Your whole reply should be the lines from the one that contains "a large CTV" through the last line of the listing, copied exactly.

## Supplied data

[Start of section]

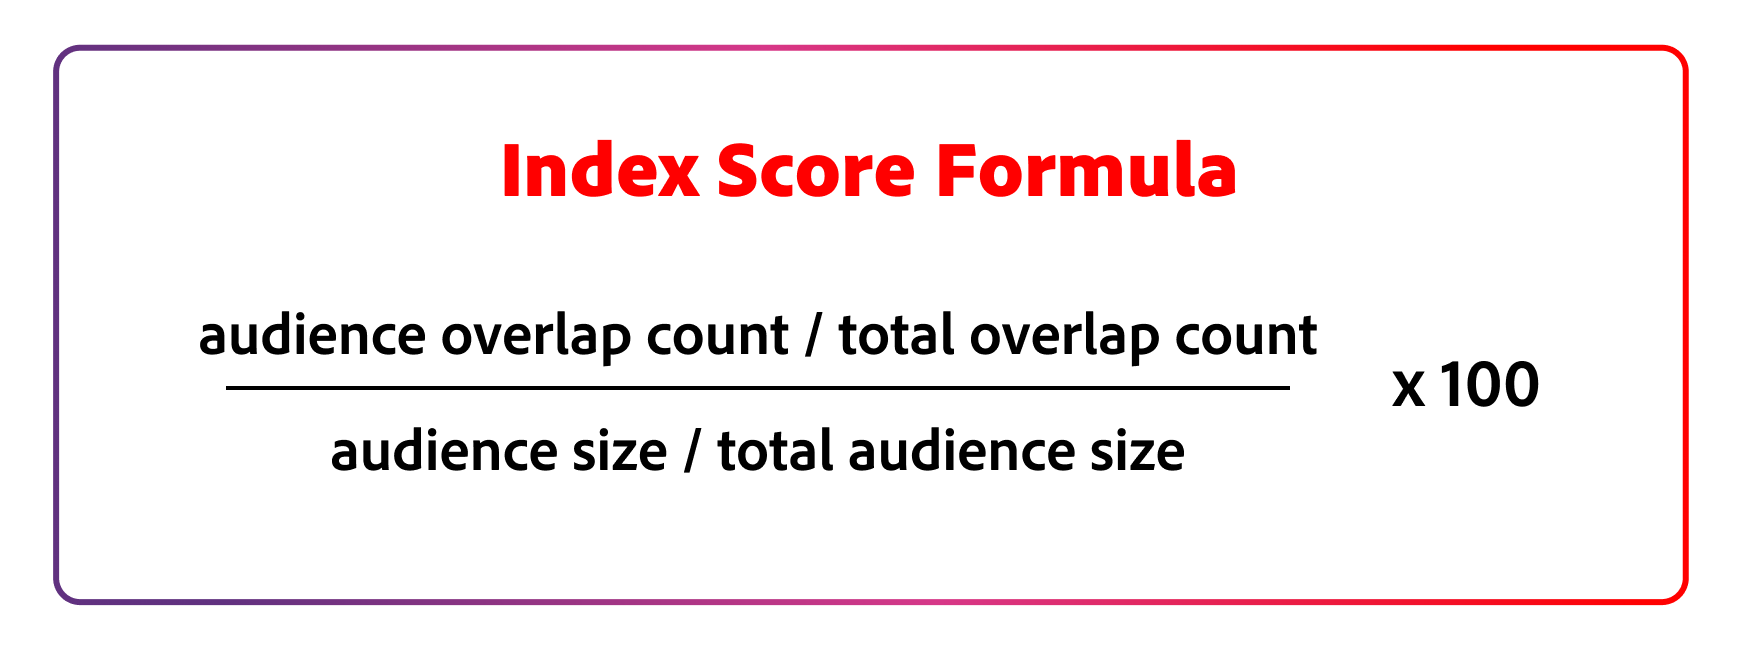
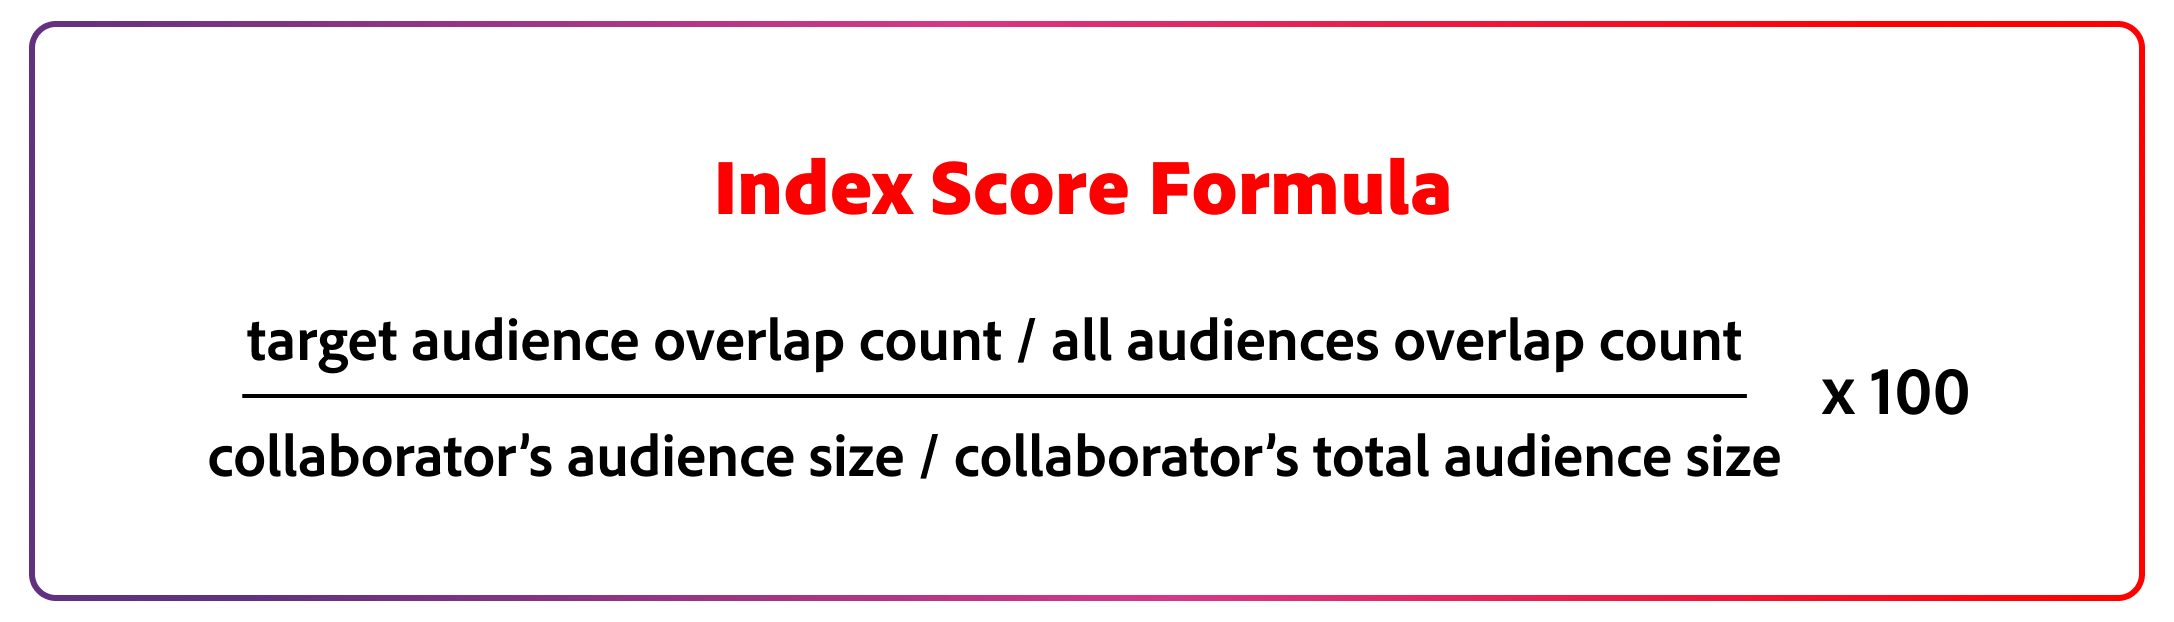
updates based on PM feedback

Changed region(s): [[0.0, 0.0305, 0.9931, 0.9775], [0.0931, 0.4887, 0.931, 0.7637], [0.2793, 0.2138, 0.7138, 0.3666]]

diff --git a/help/guide/collaborate/discover.md b/help/guide/collaborate/discover.md
@@ -76,14 +76,14 @@ In the compare audiences section, you can see the following metrics, which are b
 | **[!UICONTROL Identity count]** (your collaborator) | The number of unique IDs within your collaborator's audience(s). |
 | **[!UICONTROL Overlapping identities]** | The number of unique IDs that are present in both your and your collaborator's audiences. |
 | **[!UICONTROL Overlap %]** | The percentage of profiles overlapping between your and your collaborator's selected audience. |
-| **[!UICONTROL Audience index]** | A score that indicates how strongly one audience relates to another based on underlying audience counts & overlaps. To learn more about what the scores mean, read the [audience index score](#audience-index-score) section. Audience index scores are not available when comparing against all your collaborator's audiences. |
+| **[!UICONTROL Audience index]** | A score that indicates how strongly one audience relates to another based on underlying audience counts & overlaps. To learn more about what the scores mean, read the [audience index score](#audience-index-score) section. Audience index scores are not available when comparing against your collaborator's baseline (all audiences). |
 | **[!UICONTROL Identities breakdown by match key]** | The breakdown of identites for each match key chosen in the project, based on the select audiences for each collaborator. |
 
 {style="table-layout:auto"}
 
 >[!NOTE]
 >
->The overlap percentage figure and audience index score may not be always available for all audiences. The visibility of the overlap percentage indicator depends on the setting that your collaborator chose for an audience in the [metadata visibility section](/help/guide/setup/onboard-audiences.md#metadata-visibility).
+>The overlap percentage figure and audience index score may not be always available for all audiences. The visibility of the overlap percentage and audience index score depends on the setting that your collaborator chose for an audience in the [metadata visibility section](/help/guide/setup/onboard-audiences.md#metadata-visibility).
 
 If your collaborator has not enabled either the audience index or the overlap percentage, the audience will not have any comparison data available. 
 
@@ -106,7 +106,7 @@ The **[!UICONTROL Relevant audiences]** section displays the following informati
 
 | Metric | Description |
 |---------|----------|
-| **[!UICONTROL Identity count]** | The name unique IDs within the audience. |
+| **[!UICONTROL Identity count]** | The number of unique IDs within the audience. |
 | **[!UICONTROL Overlapping identities]** | The number of unique IDs that overlap between the recommended audience and all your audiences. |
 | **[!UICONTROL Overlap %]** | The percentage of overlapping identities between the recommended audience and all your audiences. |
 | **[!UICONTROL Audience index]** | A score that indicates how strongly one audience relates to another based on underlying audience counts & overlaps. To learn more about what the scores mean, read the [audience index score](#audience-index-score) section. |
@@ -115,7 +115,7 @@ The **[!UICONTROL Relevant audiences]** section displays the following informati
 
 {style="table-layout:auto"}
 
-If audience index is enabled for any of your collaborator's audiences, relevant audiences will be based on the audience index score, and any audiences where the audience index has not been enabled will not be included. Relevant audiences based on the audience index score are sorted so the highest index score is displayed first. If audience index is not enabled for any of your collaborator's audiences, the relevant audiences will be based on the overlap percentage.
+If audience index score is enabled for any of your collaborator's audiences, relevant audiences will be based on the audience index score, and any audiences where the audience index has not been enabled will not be included. Relevant audiences based on the audience index score are sorted so the highest index score is displayed first. If audience index is not enabled for any of your collaborator's audiences, the relevant audiences will be based on the overlap percentage.
 
 ## Discover overlaps {#discover-overlaps}
 
@@ -164,7 +164,7 @@ Once you've selected the desired audiences, the **[!UICONTROL Discover overlaps]
 
 Audience index scores are a nuanced metric that shows how strongly one audience relates to another based on underlying audience counts and overlaps. This helps you contextualize audience insights and identify high-potential audiences for prospecting and campaign targeting.
 
-The raw index score is calculated using the following formula:
+The index score is calculated using the following formula:
 
 ![The formula for calculating the index score.](/help/assets/collaborate/discover/index-score-formula.png)
 
@@ -174,8 +174,9 @@ Imagine a car manufacturer wants to run an advertising campaign with a large CTV
 
 Index score calculations are made and can be used to determine the likely success of the campaign:
 
-| CTV Publisher Audience | Formula | Index Score | Interpretation |
+| CTV Publisher Audience | Formula | Index Score (i) | Interpretation |
 |------------------------|-------------|----------------|----------------|
+| Baseline (all audiences) | ((1.3M / 1.3M) / (50M / 50M)) * 100 | 100 | This serves as the baseline against which your collaborator's other audiences are compared to. |
 | Binge Watchers | ((500k / 1.3M) / (20M / 50M)) * 100  | 96 | By targeting this audience, you are 4% less likely to reach SUV owners compared to the baseline. |
 | Comedy Lovers | ((200k / 1.3M) / (6M / 50M)) * 100 | 128 | By targeting this audience, you are 28% more likely to reach SUV owners compared to the baseline. |
 | Males 25-34 | ((700k / 1.3M) / (12M / 50M)) * 100 | 224 | By targeting this audience, you are 124% more likely to reach SUV owners compared to the baseline. |
@@ -185,7 +186,7 @@ To better understand how the index scores will impact your campaign, relevance b
 
 ### Relevance bands {#audience-index-relevance-bands}
 
-To enable easy comparison across different audiences and campaigns, Collaboration translates the raw index scores into relevance bands (very low to very high). This allows you to quickly assess the strength of the relationship between your audience and your collaborator's audience.
+To enable easy comparison across different audiences and campaigns, Collaboration translates the index scores into relevance bands (very low to very high). This allows you to quickly assess the strength of the relationship between your audience and your collaborator's audience.
 
 | Index Score (i) | Relevance Band | Description |
 |---------|----------|-----------|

[End of section]

## Task response
@@ -174,8 +174,9 @@ Imagine a car manufacturer wants to run an advertising campaign with a large CTV
 
 Index score calculations are made and can be used to determine the likely success of the campaign:
 
-| CTV Publisher Audience | Formula | Index Score | Interpretation |
+| CTV Publisher Audience | Formula | Index Score (i) | Interpretation |
 |------------------------|-------------|----------------|----------------|
+| Baseline (all audiences) | ((1.3M / 1.3M) / (50M / 50M)) * 100 | 100 | This serves as the baseline against which your collaborator's other audiences are compared to. |
 | Binge Watchers | ((500k / 1.3M) / (20M / 50M)) * 100  | 96 | By targeting this audience, you are 4% less likely to reach SUV owners compared to the baseline. |
 | Comedy Lovers | ((200k / 1.3M) / (6M / 50M)) * 100 | 128 | By targeting this audience, you are 28% more likely to reach SUV owners compared to the baseline. |
 | Males 25-34 | ((700k / 1.3M) / (12M / 50M)) * 100 | 224 | By targeting this audience, you are 124% more likely to reach SUV owners compared to the baseline. |
@@ -185,7 +186,7 @@ To better understand how the index scores will impact your campaign, relevance b
 
 ### Relevance bands {#audience-index-relevance-bands}
 
-To enable easy comparison across different audiences and campaigns, Collaboration translates the raw index scores into relevance bands (very low to very high). This allows you to quickly assess the strength of the relationship between your audience and your collaborator's audience.
+To enable easy comparison across different audiences and campaigns, Collaboration translates the index scores into relevance bands (very low to very high). This allows you to quickly assess the strength of the relationship between your audience and your collaborator's audience.
 
 | Index Score (i) | Relevance Band | Description |
 |---------|----------|-----------|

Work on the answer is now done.